#### Your task:
Each line of the entries below that includes "volt" belongs in your answer.
** Recorded data follows **
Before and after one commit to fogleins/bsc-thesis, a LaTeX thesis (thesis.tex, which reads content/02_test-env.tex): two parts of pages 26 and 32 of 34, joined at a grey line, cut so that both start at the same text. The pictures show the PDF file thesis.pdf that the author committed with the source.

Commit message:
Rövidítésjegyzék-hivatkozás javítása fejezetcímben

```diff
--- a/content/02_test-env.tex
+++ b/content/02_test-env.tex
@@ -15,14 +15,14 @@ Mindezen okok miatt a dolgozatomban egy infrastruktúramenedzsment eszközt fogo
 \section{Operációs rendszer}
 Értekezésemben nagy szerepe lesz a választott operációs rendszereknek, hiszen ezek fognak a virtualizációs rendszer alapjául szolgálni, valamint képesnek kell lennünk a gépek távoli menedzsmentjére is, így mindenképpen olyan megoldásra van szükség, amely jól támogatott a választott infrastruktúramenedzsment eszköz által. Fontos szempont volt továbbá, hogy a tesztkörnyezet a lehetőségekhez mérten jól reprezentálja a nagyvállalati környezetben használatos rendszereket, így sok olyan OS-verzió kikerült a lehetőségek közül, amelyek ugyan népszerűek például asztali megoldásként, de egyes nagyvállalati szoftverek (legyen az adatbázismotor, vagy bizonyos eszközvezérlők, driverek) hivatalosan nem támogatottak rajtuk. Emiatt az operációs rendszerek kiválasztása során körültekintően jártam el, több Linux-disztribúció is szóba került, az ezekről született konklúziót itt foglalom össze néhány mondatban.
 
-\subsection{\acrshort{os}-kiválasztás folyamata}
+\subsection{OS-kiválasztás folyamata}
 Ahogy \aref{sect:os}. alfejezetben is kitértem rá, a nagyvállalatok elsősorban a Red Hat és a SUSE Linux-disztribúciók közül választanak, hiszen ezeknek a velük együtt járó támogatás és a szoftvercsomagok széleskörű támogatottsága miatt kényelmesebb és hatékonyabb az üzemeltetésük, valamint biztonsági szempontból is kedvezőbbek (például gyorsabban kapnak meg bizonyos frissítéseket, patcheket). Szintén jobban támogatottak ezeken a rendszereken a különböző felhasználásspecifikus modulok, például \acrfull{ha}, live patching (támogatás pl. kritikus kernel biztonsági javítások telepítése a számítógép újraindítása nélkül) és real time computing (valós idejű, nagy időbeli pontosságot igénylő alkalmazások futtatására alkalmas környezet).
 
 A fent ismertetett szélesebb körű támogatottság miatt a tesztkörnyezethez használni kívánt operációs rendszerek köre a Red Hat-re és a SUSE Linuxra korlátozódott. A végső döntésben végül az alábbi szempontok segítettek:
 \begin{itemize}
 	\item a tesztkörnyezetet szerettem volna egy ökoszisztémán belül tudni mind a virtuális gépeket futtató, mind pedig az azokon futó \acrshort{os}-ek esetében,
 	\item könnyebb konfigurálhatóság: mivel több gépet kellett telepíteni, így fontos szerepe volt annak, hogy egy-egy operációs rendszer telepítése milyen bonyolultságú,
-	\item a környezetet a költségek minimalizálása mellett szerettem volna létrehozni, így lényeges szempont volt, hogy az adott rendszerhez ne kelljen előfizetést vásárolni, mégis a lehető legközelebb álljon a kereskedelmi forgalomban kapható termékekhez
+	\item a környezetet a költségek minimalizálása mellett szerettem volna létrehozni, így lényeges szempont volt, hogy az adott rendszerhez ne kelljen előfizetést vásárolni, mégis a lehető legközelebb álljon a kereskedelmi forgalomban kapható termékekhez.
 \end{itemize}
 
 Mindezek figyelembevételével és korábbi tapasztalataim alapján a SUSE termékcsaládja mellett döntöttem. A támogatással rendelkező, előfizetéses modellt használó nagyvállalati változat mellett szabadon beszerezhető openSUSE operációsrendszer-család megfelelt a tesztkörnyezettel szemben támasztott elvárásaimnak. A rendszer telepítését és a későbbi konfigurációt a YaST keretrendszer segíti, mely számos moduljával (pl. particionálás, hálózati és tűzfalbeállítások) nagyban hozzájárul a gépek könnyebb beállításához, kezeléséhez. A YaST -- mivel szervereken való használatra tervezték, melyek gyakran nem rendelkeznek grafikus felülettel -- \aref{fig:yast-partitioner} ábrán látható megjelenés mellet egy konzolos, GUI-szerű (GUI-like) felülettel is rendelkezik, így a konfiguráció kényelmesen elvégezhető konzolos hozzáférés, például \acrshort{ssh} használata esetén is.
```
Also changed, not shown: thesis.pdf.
** End of Recorded data **
#### Answer box:
 Értekezésemben nagy szerepe lesz a választott operációs rendszereknek, hiszen ezek fognak a virtualizációs rendszer alapjául szolgálni, valamint képesnek kell lennünk a gépek távoli menedzsmentjére is, így mindenképpen olyan megoldásra van szükség, amely jól támogatott a választott infrastruktúramenedzsment eszköz által. Fontos szempont volt továbbá, hogy a tesztkörnyezet a lehetőségekhez mérten jól reprezentálja a nagyvállalati környezetben használatos rendszereket, így sok olyan OS-verzió kikerült a lehetőségek közül, amelyek ugyan népszerűek például asztali megoldásként, de egyes nagyvállalati szoftverek (legyen az adatbázismotor, vagy bizonyos eszközvezérlők, driverek) hivatalosan nem támogatottak rajtuk. Emiatt az operációs rendszerek kiválasztása során körültekintően jártam el, több Linux-disztribúció is szóba került, az ezekről született konklúziót itt foglalom össze néhány mondatban.
 	\item könnyebb konfigurálhatóság: mivel több gépet kellett telepíteni, így fontos szerepe volt annak, hogy egy-egy operációs rendszer telepítése milyen bonyolultságú,
-	\item a környezetet a költségek minimalizálása mellett szerettem volna létrehozni, így lényeges szempont volt, hogy az adott rendszerhez ne kelljen előfizetést vásárolni, mégis a lehető legközelebb álljon a kereskedelmi forgalomban kapható termékekhez
+	\item a környezetet a költségek minimalizálása mellett szerettem volna létrehozni, így lényeges szempont volt, hogy az adott rendszerhez ne kelljen előfizetést vásárolni, mégis a lehető legközelebb álljon a kereskedelmi forgalomban kapható termékekhez.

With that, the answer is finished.